In August, four cities in Indiana – Indianapolis, Evansville, Valparaiso, and Fishers – sued Netflix, Hulu, DirectTV, and Dish Networks claiming that the online video services offered by these companies should have to pay the same franchise fees that cable companies pay for using local rights-of-ways.
I’ve been covering in this blog how cord-cutting has been accelerating, especially this year, and cities are seeing a huge drop in cable franchise fees. These fees are generally levied against the fees charged for traditional cable TV service and are ostensibly to compensate the cities for using the public rights-of-way to deliver TV service.
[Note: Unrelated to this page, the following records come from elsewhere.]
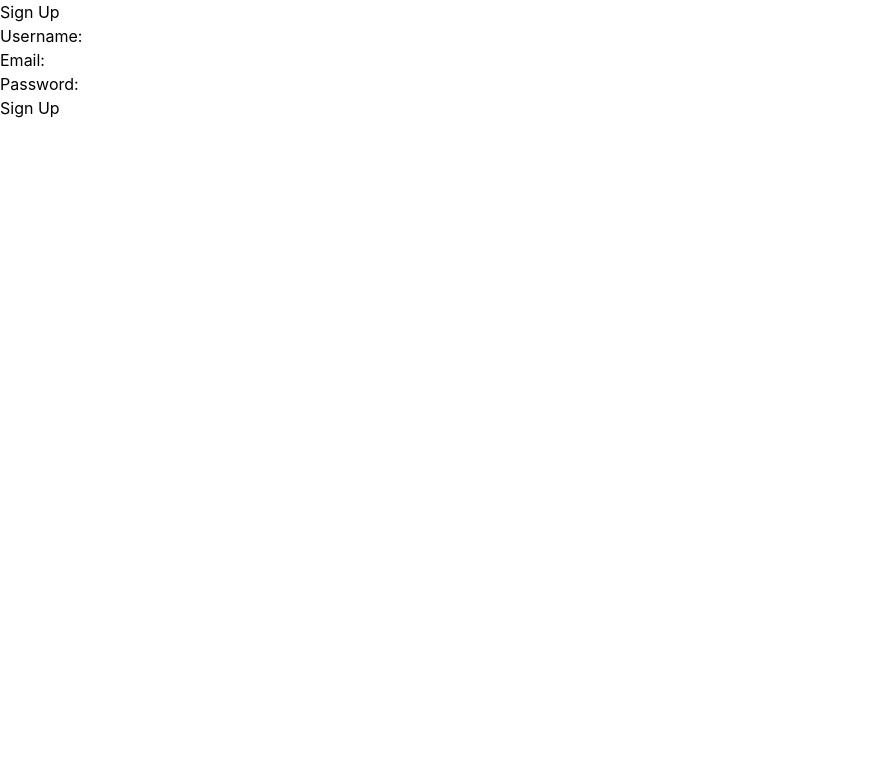
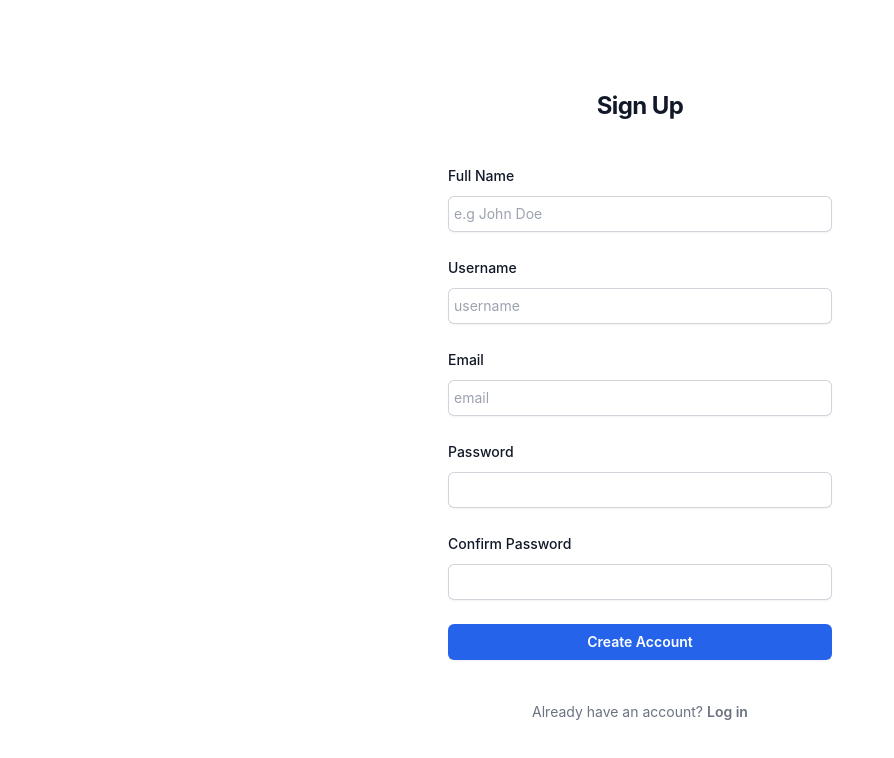
Before and after one commit to jaymeliao/CodeSpotLight, a React (Create React App) app: page /signup in a window 1280 px wide. Shown: the top 758 px of the page, without its empty margins (0-894 px from the left). Built offline with nearby package versions, Linux system fonts and the light colour scheme.

Commit message:
add sign up form

```diff
--- a/src/App.js
+++ b/src/App.js
@@ -62,7 +62,7 @@
       }
     } catch (err) {
       console.error(err.response.data.message);
-      setError("error logging in");
+      setError("Error Login: Please check your username or password.");
     }
   };
 
--- a/src/Pages/HomePage/HomePage.jsx
+++ b/src/Pages/HomePage/HomePage.jsx
@@ -5,7 +5,7 @@
 import Header from "../../Components/Header/Header";
 function HomePage({user, handleLogout}) {
   return (
-      <div className="jm-main-section min-h-screen flex bg-gray-200	 text-gray-900">
+      <div className="jm-main-section min-h-screen flex bg-gray-200 text-gray-900">
         <Header user={user} handleLogout={handleLogout} />
         <SideBar user={user}/>
         <FeedPostsList/>
--- a/src/Pages/LoginPage/LoginPage.jsx
+++ b/src/Pages/LoginPage/LoginPage.jsx
@@ -1,5 +1,5 @@
 import React from "react";
-import { Link } from "react-router-dom"; // Import Link
+import { Link } from "react-router-dom";
 
 function LoginPage({ error, handleLogin }) {
   return (
@@ -20,7 +20,6 @@
         <form className="space-y-6" onSubmit={handleLogin}>
           <div>
             <label
-              htmlFor="email"
               className="block text-sm font-medium leading-6 text-gray-900"
             >
               Username
@@ -38,7 +37,6 @@
           <div>
             <div className="flex items-center justify-between">
               <label
-                htmlFor="password"
                 className="block text-sm font-medium leading-6 text-gray-900"
               >
                 Password
@@ -70,7 +68,7 @@
             >
               Log In
             </button>
-            {error && <p>{error}</p>}
+            {error && <p className="mt-3 text-center text-sm font-medium text-red-600">{error}</p>}
           </div>
         </form>
 
--- a/src/Pages/SignUpPage/SignUpPage.jsx
+++ b/src/Pages/SignUpPage/SignUpPage.jsx
@@ -1,30 +1,45 @@
-import React, { useState } from 'react';
-import axios from 'axios';
-import { useNavigate } from 'react-router-dom';
+import React, { useState } from "react";
+import axios from "axios";
+import { useNavigate } from "react-router-dom";
+import { Link } from "react-router-dom";
 
 function SignupPage({ handleLoginAfterSignup }) {
-
-  const [error, setError] = useState('');
+  const [error, setError] = useState("");
   const navigate = useNavigate();
-
 
   const handleSubmit = async (event) => {
     event.preventDefault();
+
+    const password = event.target.password.value;
+    const confirmPassword = event.target.confirm_password.value;
+
+    // Check if passwords match
+    if (password !== confirmPassword) {
+      setError("Password do not match.");
+      return; // Prevent the form from being submitted
+    }
+
     try {
       const newAccount = {
+        name: event.target.fullname.value,
         username: event.target.username.value,
-        email:event.target.email.value,
+        email: event.target.email.value,
         password: event.target.password.value,
-      }
-      const response = await axios.post('http://localhost:8080/signup',newAccount );
-      console.log('Signup successful', response.data);
+      };
+      const response = await axios.post(
+        "http://localhost:8080/signup",
+        newAccount
+      );
+      console.log("Signup successful", response.data);
       await handleLoginAfterSignup(newAccount.username, newAccount.password);
-      navigate('/');
-
+      navigate("/");
     } catch (err) {
       console.log(err);
       if (err.response && err.response.status === 409) {
-        setError(err.response.data.error || "Username or email already exist. Try Forget Password");
+        setError(
+          err.response.data.error ||
+            "Username or email already exist. Try Forget Password"
+        );
       } else {
         console.error(
           err.response?.data?.message || "Automatic login after signup failed"
@@ -35,34 +50,109 @@
   };
 
   return (
+    <div className="flex min-h-full flex-1 flex-col justify-center px-6 py-12 lg:px-8">
+      <div className="sm:mx-auto sm:w-full sm:max-w-sm">
+        <h2 className="mt-10 text-center text-2xl font-bold leading-9 tracking-tight text-gray-900">
+          Sign Up
+        </h2>
+      </div>
+
+      <div className="mt-10 sm:mx-auto sm:w-full sm:max-w-sm">
+        <form className="space-y-6" onSubmit={handleSubmit}>
           <div>
-      <h2>Sign Up</h2>
-      <form onSubmit={handleSubmit}>
-        <div>
-          <label htmlFor="username">Username:</label>
+            <label
+              htmlFor="email"
+              className="block text-sm font-medium leading-6 text-gray-900"
+            >
+              Full Name
+            </label>
+            <div className="mt-2">
               <input
-            type="text"
-            name="username"
+                name="fullname"
+                placeholder="e.g John Doe"
+                required
+                className="block w-full rounded-md border-0 py-1.5 px-1.5 text-gray-900 shadow-sm ring-1 ring-inset ring-gray-300 placeholder:text-gray-400 focus:ring-2 focus:ring-inset focus:ring-black sm:text-sm sm:leading-6"
               />
             </div>
+          </div>
           <div>
-          <label htmlFor="email">Email:</label>
+            <label className="block text-sm font-medium leading-6 text-gray-900">
+              Username
+            </label>
+            <div className="mt-2">
+              <input
+                name="username"
+                placeholder="username"
+                autoComplete="username"
+                required
+                className="block w-full rounded-md border-0 py-1.5 px-1.5 text-gray-900 shadow-sm ring-1 ring-inset ring-gray-300 placeholder:text-gray-400 focus:ring-2 focus:ring-inset focus:ring-black sm:text-sm sm:leading-6"
+              />
+            </div>
+          </div>
+          <div>
+            <label className="block text-sm font-medium leading-6 text-gray-900">
+              Email
+            </label>
+            <div className="mt-2">
               <input
                 type="email"
-            id="email"
                 name="email"
+                placeholder="email"
+                required
+                className="block w-full rounded-md border-0 py-1.5 px-1.5 text-gray-900 shadow-sm ring-1 ring-inset ring-gray-300 placeholder:text-gray-400 focus:ring-2 focus:ring-inset focus:ring-black sm:text-sm sm:leading-6"
               />
             </div>
+          </div>
           <div>
-          <label htmlFor="password">Password:</label>
+            <div className="flex items-center justify-between">
+              <label className="block text-sm font-medium leading-6 text-gray-900">
+                Password
+              </label>
+            </div>
+            <div className="mt-2">
               <input
+                name="password"
                 type="password"
-            name="password"
+                autoComplete="current-password"
+                required
+                className="block w-full rounded-md border-0 py-1.5 px-1.5 text-gray-900 shadow-sm ring-1 ring-inset ring-gray-300 placeholder:text-gray-400 focus:ring-2 focus:ring-black focus:ring-gray-600 sm:text-sm sm:leading-6"
               />
             </div>
-        <button type="submit">Sign Up</button>
-        {error && <p className="error">{error}</p>}
+          </div>
+          <div>
+            <div className="flex items-center justify-between">
+              <label className="block text-sm font-medium leading-6 text-gray-900">
+                Confirm Password
+              </label>
+            </div>
+            <div className="mt-2">
+              <input
+                name="confirm_password"
+                type="password"
+                required
+                className="block w-full rounded-md border-0 py-1.5 px-1.5 text-gray-900 shadow-sm ring-1 ring-inset ring-gray-300 placeholder:text-gray-400 focus:ring-2 focus:ring-black focus:ring-gray-600 sm:text-sm sm:leading-6"
+              />
+            </div>
+          </div>
+
+          <div>
+            <button
+              type="submit"
+              className="flex w-full justify-center rounded-md bg-blue-600 px-3 py-1.5 text-sm font-semibold leading-6 text-white shadow-sm hover:bg-indigo-500 focus-visible:outline focus-visible:outline-2 focus-visible:outline-offset-2 "
+            >
+              Create Account
+            </button>
+            {error && <p className="mt-3 text-center text-sm font-medium text-red-600">{error}</p>}
+          </div>
         </form>
+
+        <p className="mt-10 text-center text-sm text-gray-500">
+          Already have an account?
+          <Link to="/" className="ml-1 font-semibold leading-6">
+            Log in
+          </Link>
+        </p>
+      </div>
     </div>
   );
 }
```
Lines whose indentation alone changed are shown as unchanged.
These fees are a significant source of tax revenues for many communities, and that’s not hard to understand when you realize that the fees range from 3% to 6% that’s added to the cost of every traditional cable TV bill. Most big cable companies say that average cable bills are trending towards $100 per month.
Cities have gotten spoiled by these fees because for the last decade the amount of franchise fees collected has skyrocketed. For over a decade cable companies raised cable rates by 9% or more per year, and those rate increases automatically meant franchise tax revenue increases for cities. While franchise fees might have been relatively small when first imposed, the tax revenues have gotten gigantic as the average cable TV bill approaches $100 per month just for cable.
In a recent blog, I talked about how homes are doing more than just cord-cutting. A survey by Roku showed 25% of TV subscribers are now cord-shavers who have trimmed the size of their cable bill by downgrading packages or dropping extras like movie channels. Cord-shaving also trims franchise tax collection and franchise revenues at cities have to be in a free fall.
Taxes that are imposed unevenly usually eventually are challenged. The cable industry has complained about franchise fees for years, but never seriously tried to eliminate the fees. However, big cable companies are recently yelling foul about competing with online video services that don’t have to collect the franchise fees.
The franchise fees have always been hard to justify from a fairness perspective. If a telephone company or a fiber provider uses the same rights-of-way but doesn’t carry cable TV, then their customers are not charged this same expensive tax. Cities could have more fairly charged a franchise fee on some other basis, such as per mile of cable installed in their cities. But cities latched onto a cable tax at a time when cable TV was a growing industry.
These Indiana cities are treading into dangerous legal waters because if the courts decide that Netflix doesn’t have to charge the franchise fee, that might provide a legal basis for the cable companies to claim that they also shouldn’t pay.
It would be a disturbing ruling if the online video companies end up having to pay a franchise fee. If Netflix has to pay to use the rights-of-way to reach homes, then why wouldn’t this apply to every other online subscription like newspapers, sports boards, etc. There is nothing particularly different about Netflix’s video signals compared to the numerous other sources of video on the web. Bits from online video data areidentical to every other bit of data delivered across ISP networks. From a functional perspective, if the cities win this lawsuit, they will be imposing a tax on some, but not all bits passed between an ISP and a customer. That’s a line that I hope we don’t cross.
It’s not hard to understand why cities are unhappy about a drop in cable franchise tax revenues. But any tax that is specific to a given technology is going to change over time. Traditional cable TV as we’ve known it is fading away and could even completely disappear over the next decade. A tax on cable might seem as strange in a decade as a tax in the pass on the proverbial buggy whips.